Most residents of Montana work hard and take pride in the work they do. When they are injured at work their goal is generally to recover and get back to work as soon as possible. Unfortunately many workers' compensation insurance providers deny injured workers the benefits they need to recover medically and financially.
The development of technology to extract oil from the Bakken Shale fields of Montana and North Dakota has brought an unprecedented economic boom to the region. Well-paying jobs have attracted a lot of Montana workers to the oil industry. The work is tough and it can be dangerous. When a Montana oil field worker suffers a workplace injury accident or an occupational disease, they may be left wondering how to provide for their family.
Montana law requires that drivers move over a lane when emergency vehicles are at the side of the road. The law protects not only police officers and rescue personnel, but tow truck drivers who arrive at an accident scene to remove disabled vehicles and get traffic flowing again.
When a Montana oil field worker is injured on the job, workers' compensation is usually the primary source of compensation.

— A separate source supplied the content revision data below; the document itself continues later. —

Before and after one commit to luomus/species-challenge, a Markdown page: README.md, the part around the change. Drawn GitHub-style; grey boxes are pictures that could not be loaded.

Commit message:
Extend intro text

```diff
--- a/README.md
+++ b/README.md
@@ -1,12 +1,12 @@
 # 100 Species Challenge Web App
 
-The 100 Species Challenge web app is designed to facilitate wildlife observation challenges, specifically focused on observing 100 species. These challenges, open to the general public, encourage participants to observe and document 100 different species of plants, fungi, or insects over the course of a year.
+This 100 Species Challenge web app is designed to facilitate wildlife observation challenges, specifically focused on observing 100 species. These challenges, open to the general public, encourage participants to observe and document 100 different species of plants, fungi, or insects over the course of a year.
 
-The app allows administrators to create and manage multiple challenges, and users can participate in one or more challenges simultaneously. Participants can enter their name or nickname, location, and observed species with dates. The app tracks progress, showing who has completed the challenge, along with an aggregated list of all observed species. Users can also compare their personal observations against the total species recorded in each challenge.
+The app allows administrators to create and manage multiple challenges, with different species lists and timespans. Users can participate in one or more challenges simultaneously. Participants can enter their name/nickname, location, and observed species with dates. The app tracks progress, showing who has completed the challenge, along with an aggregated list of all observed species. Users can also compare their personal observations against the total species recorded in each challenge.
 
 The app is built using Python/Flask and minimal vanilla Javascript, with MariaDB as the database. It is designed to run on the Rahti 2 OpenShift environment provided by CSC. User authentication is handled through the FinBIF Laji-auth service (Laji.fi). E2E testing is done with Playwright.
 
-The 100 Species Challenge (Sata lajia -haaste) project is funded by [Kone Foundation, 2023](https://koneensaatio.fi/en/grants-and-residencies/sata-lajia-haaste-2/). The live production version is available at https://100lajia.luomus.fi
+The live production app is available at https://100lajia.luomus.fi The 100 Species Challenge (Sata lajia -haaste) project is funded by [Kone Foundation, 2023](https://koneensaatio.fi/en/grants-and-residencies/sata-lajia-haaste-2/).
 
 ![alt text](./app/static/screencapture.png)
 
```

Workers' compensation benefits can compensate an injured worker for lost wages, permanent disability and medical benefits. This post will provide an overview of the medical benefits that are available under Montana's workers' compensation system.
Montana law requires that most employers carry workers' compensation insurance. When an employee is injured on the job, they are generally entitled to collect workers' compensation benefits. Readers who are dealing with a work-related injury or illness may be interested in this overview of the claim process and the available benefits.
The Bakken oil fields in eastern Montana and western North Dakota have meant a lot of high-paying jobs. But the work is dangerous, and oil field workers risk injury and death every day they are on the job. Recently a Montana man who suffered severe burns in an oil field accident recovered a multi-million dollar settlement for his injuries.
The Bakken oil fields in Montana and North Dakota have provided substantial returns for oil companies. Unfortunately, sometimes safety takes a back seat to profits. In November of 2010 a Montana man, now 30 years old, suffered devastating injuries in a fire at a drilling rig. Recently, the man recovered a settlement worth at least $10 million.
In Montana and other states that sit atop the Bakken oil fields, workplace injuries have been an unwanted byproduct of the oil boom. Worker inexperience is part of the problem. Statistics show that in the oil and gas industry, the greatest number of injury claims are filed by workers who have been on the job for less than a year. But at least one expert believes the boom has hit the point that workers now have enough experience, on average, that workplace injuries will start to decrease.
The oil industry provides a lot of jobs in Montana. The industry is booming, which means steady paychecks for a lot of Montana workers, and steady profits for employers. Unfortunately, some employers attach more importance to profits than to the safety of their workers. Recently, the federal Occupational Safety and Health Administration cited a Montana refinery for 3 violations: one willful, one serious and one not serious.